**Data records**
· · · · · · ·

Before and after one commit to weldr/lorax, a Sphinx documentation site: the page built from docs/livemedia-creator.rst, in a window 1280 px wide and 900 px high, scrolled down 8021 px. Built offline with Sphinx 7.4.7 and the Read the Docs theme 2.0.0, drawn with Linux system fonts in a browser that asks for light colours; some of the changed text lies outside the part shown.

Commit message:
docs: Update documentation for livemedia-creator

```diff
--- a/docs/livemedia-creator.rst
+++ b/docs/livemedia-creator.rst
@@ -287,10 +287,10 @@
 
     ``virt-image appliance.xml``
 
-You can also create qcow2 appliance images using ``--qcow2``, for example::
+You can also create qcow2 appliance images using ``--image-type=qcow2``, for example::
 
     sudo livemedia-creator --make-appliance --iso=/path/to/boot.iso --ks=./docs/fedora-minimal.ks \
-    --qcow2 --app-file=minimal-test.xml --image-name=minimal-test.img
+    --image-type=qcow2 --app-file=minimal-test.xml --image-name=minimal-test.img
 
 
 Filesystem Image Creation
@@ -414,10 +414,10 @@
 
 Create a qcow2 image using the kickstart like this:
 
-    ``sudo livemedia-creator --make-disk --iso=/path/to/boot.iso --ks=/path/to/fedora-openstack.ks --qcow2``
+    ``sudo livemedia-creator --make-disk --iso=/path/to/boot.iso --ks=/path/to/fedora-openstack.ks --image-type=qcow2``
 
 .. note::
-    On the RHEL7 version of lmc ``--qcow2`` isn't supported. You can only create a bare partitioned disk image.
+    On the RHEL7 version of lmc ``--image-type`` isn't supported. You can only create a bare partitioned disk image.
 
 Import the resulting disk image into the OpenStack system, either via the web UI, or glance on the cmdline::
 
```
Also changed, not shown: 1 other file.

· · · · · · ·

**Work request**
Pick out the lines above containing the word "bare", then copy them.

**Answer below**
-    On the RHEL7 version of lmc ``--qcow2`` isn't supported. You can only create a bare partitioned disk image.
+    On the RHEL7 version of lmc ``--image-type`` isn't supported. You can only create a bare partitioned disk image.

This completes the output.